• **Goal of the exercise**
Data follows below. Repeat exactly the lines between the line holding "After the save" and the line holding "Page: accessecure/templates/home/index.html", inclusive, and nothing more; drop pictures.

[Opening Supplied data section]

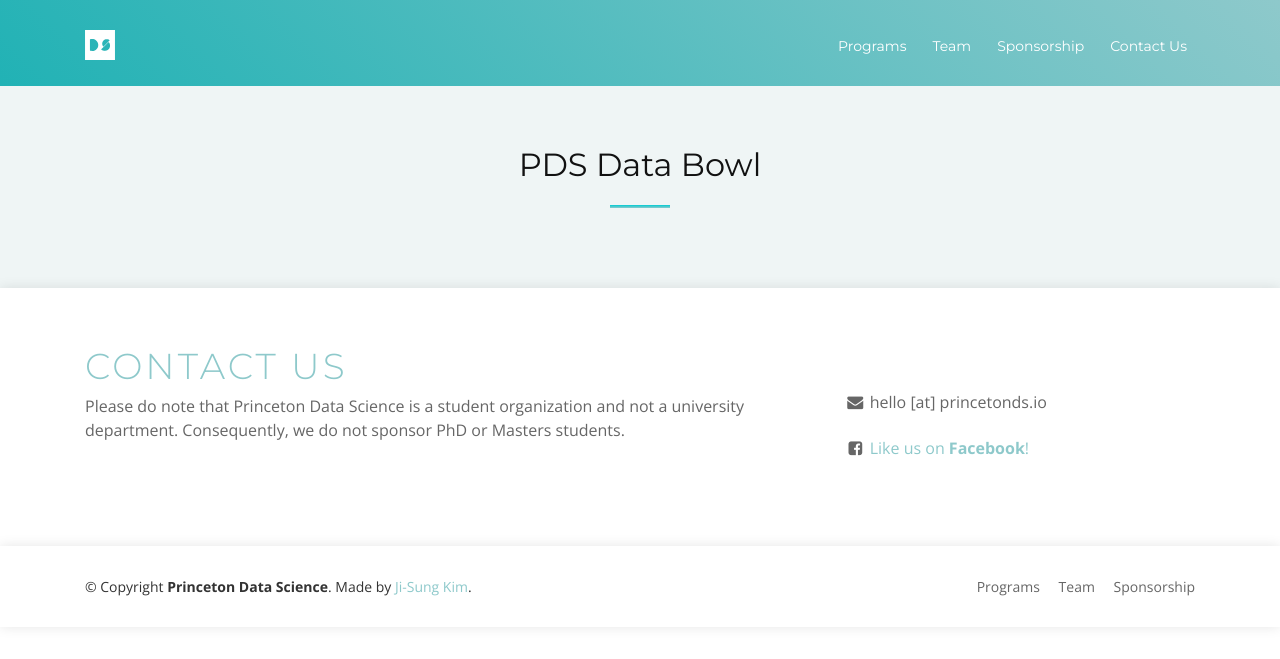
Repository: princetonds/princetonds.github.io
Page: team2.html
These files come from the project's save history. The page is drawn as it stood at one moment and after the next save; the edit follows.
The browser window is 1280 px wide. The pictures show the whole page.

Above is the page before, as saved 2021-03-20 03:03:06.
Console error: TypeError: Cannot read properties of null (reading 'innerHTML')

After the next save:
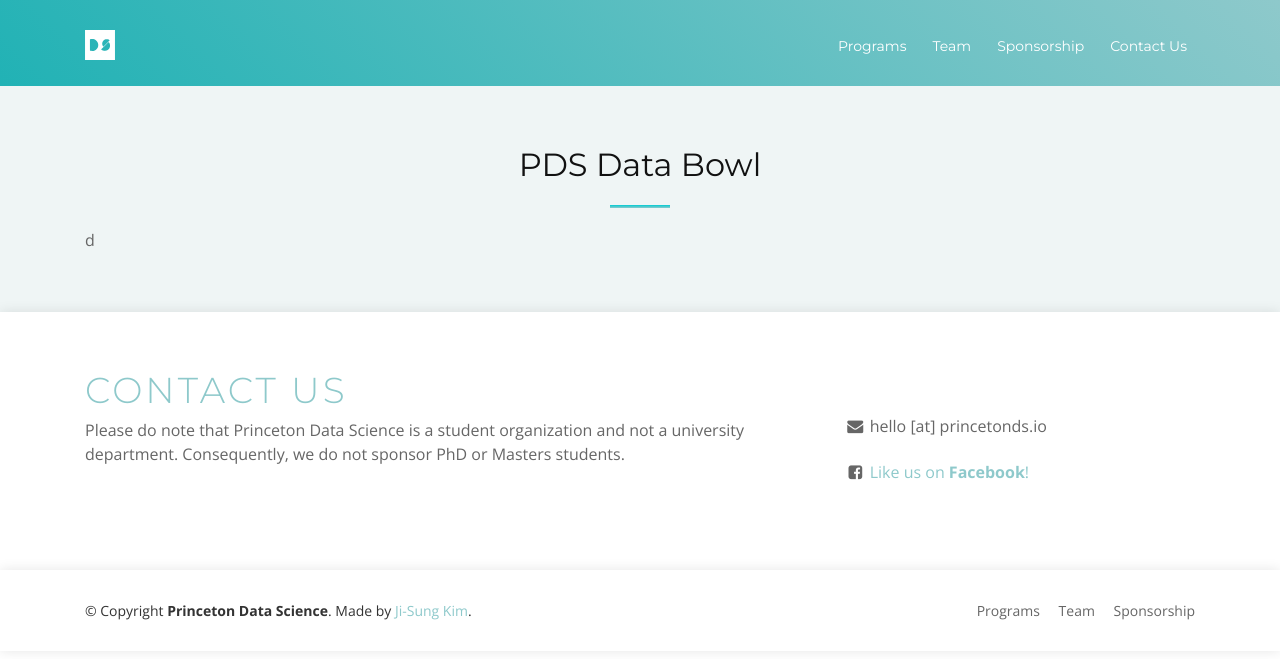
Saved 9 s later.
--- a/team2.html
+++ b/team2.html
@@ -91,7 +91,7 @@
         <div class="section-header">
           <h3 class="section-title">PDS Data Bowl</h3>
           <span class="section-divider"></span>
-
+        </div>d
 
     </section><!-- #team -->
 

After the save that followed:
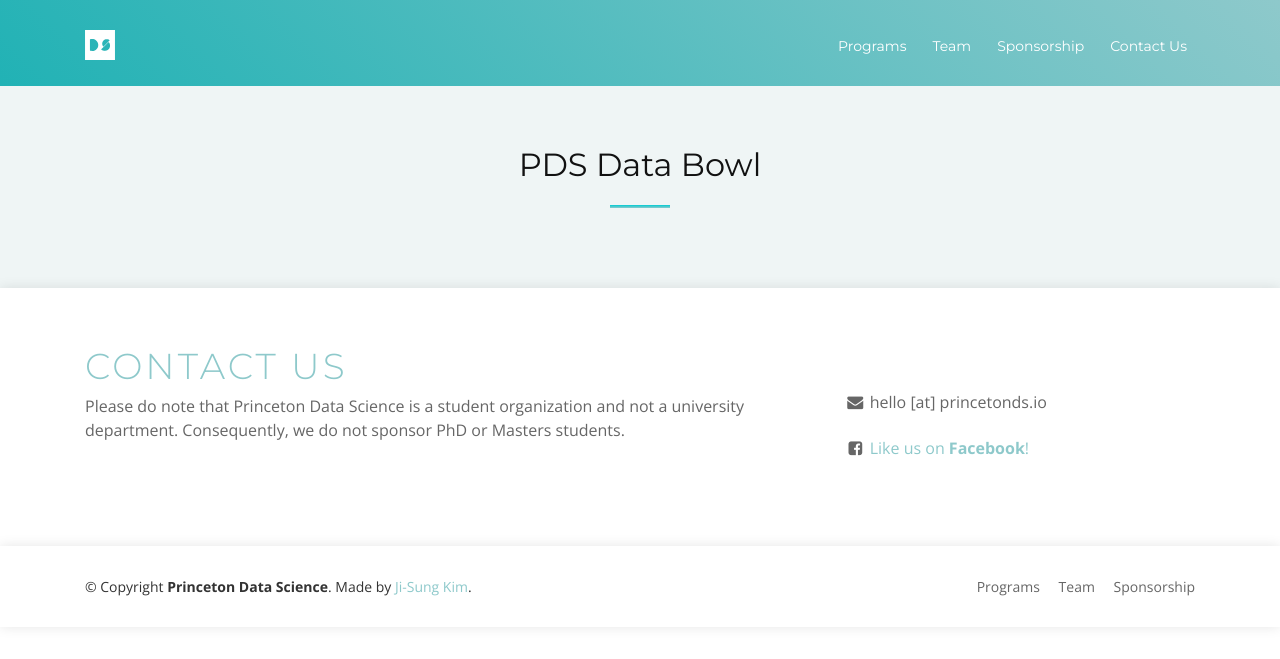
Saved 6 s later.
--- a/team2.html
+++ b/team2.html
@@ -91,7 +91,7 @@
         <div class="section-header">
           <h3 class="section-title">PDS Data Bowl</h3>
           <span class="section-divider"></span>
-        </div>d
+        </div>
 
     </section><!-- #team -->
 
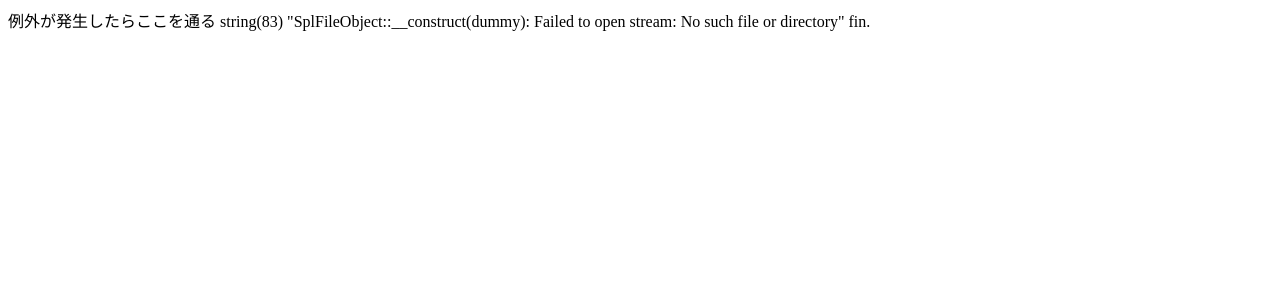
Repository: NishidaShiko/kadai
Page: http://localhost/exception.php
The author's editor kept a record of every edit. The page is drawn from the files as they stood at one moment, then again after the next edit.
The browser window is 1280 px wide. The pictures show the whole page.
The page is run by PHP 8.4 with error messages shown; the project is at /var/www/html/.

Above is the page before.

After the next edit:
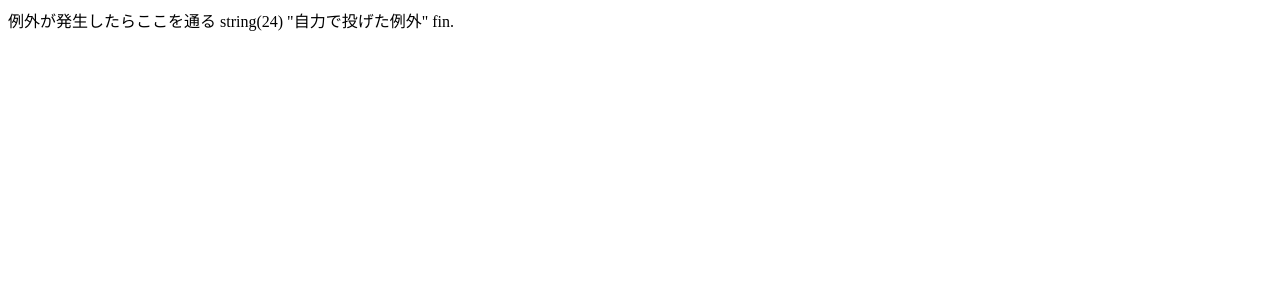
The edit:
--- a/exception.php
+++ b/exception.php
@@ -1,6 +1,8 @@
 <?php
 
 try{
+    throw new \Exception("自力で投げた例外");
+
     $obj = new SplFileObject('dummy');
 
     echo "例外が起きた後の処理。ここは通る？ \n";
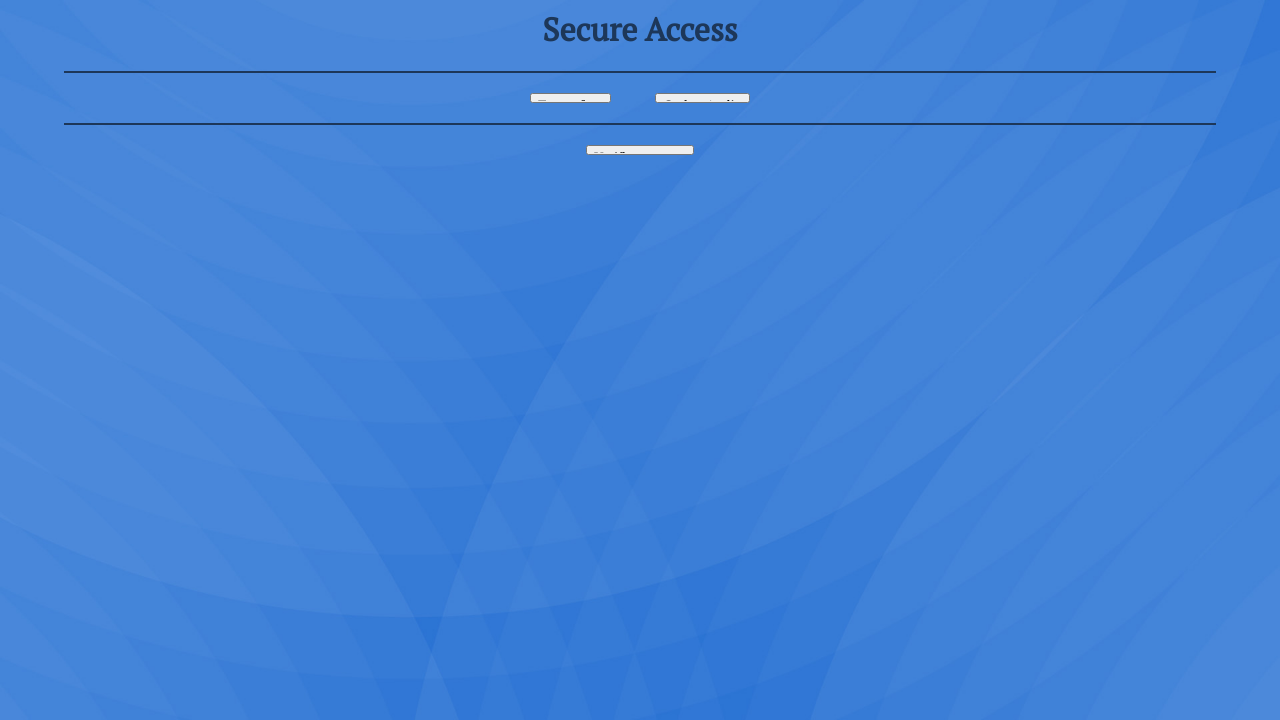
Repository: dabarreiroh/SECURE-ACCESS
Page: accessecure/templates/home/index.html
The author's editor kept a copy of each file at every save. The page is drawn from the files as they stood at one save, then again after the next save.
The browser window is 1280 px wide. The pictures show the whole page.

Above is the page before, as saved 2020-03-16 23:30:51.

After the next save:
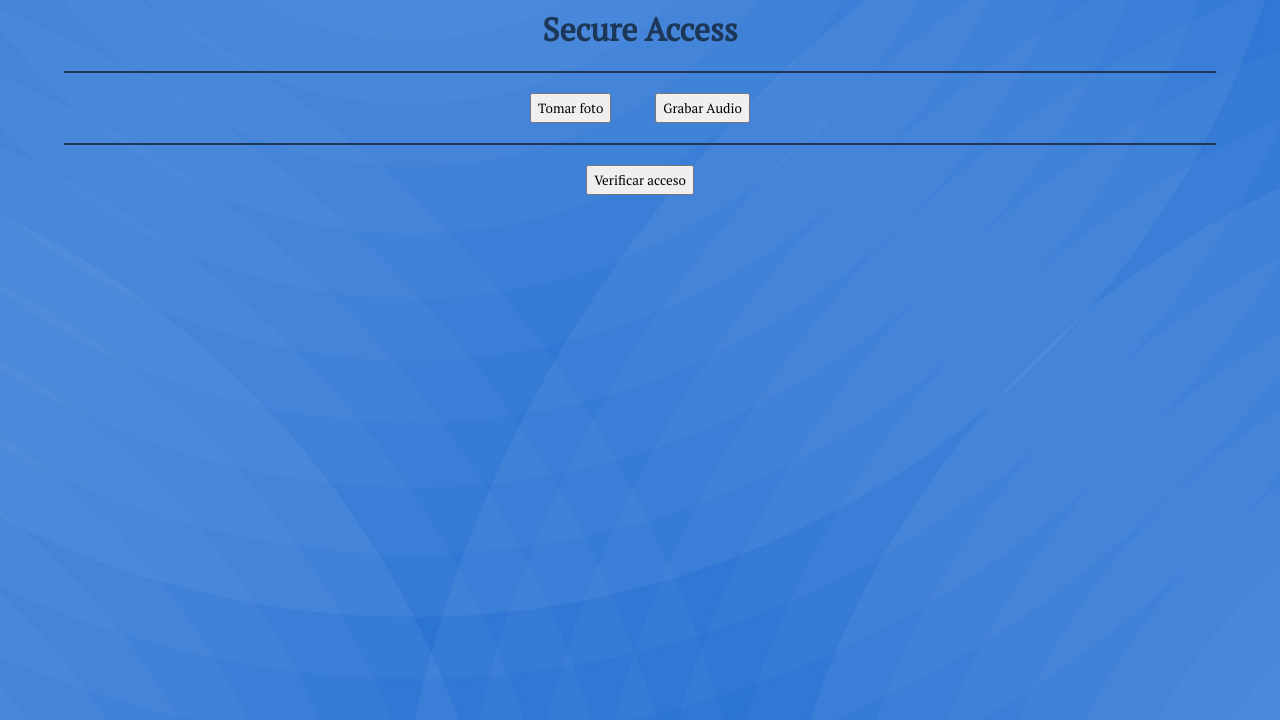
Saved 9 s later.
--- a/accessecure/static/admin/css/index/index.css
+++ b/accessecure/static/admin/css/index/index.css
@@ -22,5 +22,5 @@ h1{
 
 input{
     margin: 20px;
-    height: 10px;
+    height: 30px;
 }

[Closing Supplied data section]

• **Answer to this problem**
After the save that followed:
Saved 6 s later.
--- a/team2.html
+++ b/team2.html
@@ -91,7 +91,7 @@
         <div class="section-header">
           <h3 class="section-title">PDS Data Bowl</h3>
           <span class="section-divider"></span>
-        </div>d
+        </div>
 
     </section><!-- #team -->
 
Repository: NishidaShiko/kadai
Page: http://localhost/exception.php
The author's editor kept a record of every edit. The page is drawn from the files as they stood at one moment, then again after the next edit.
The browser window is 1280 px wide. The pictures show the whole page.
The page is run by PHP 8.4 with error messages shown; the project is at /var/www/html/.

Above is the page before.

After the next edit:
The edit:
--- a/exception.php
+++ b/exception.php
@@ -1,6 +1,8 @@
 <?php
 
 try{
+    throw new \Exception("自力で投げた例外");
+
     $obj = new SplFileObject('dummy');
 
     echo "例外が起きた後の処理。ここは通る？ \n";
Repository: dabarreiroh/SECURE-ACCESS
Page: accessecure/templates/home/index.html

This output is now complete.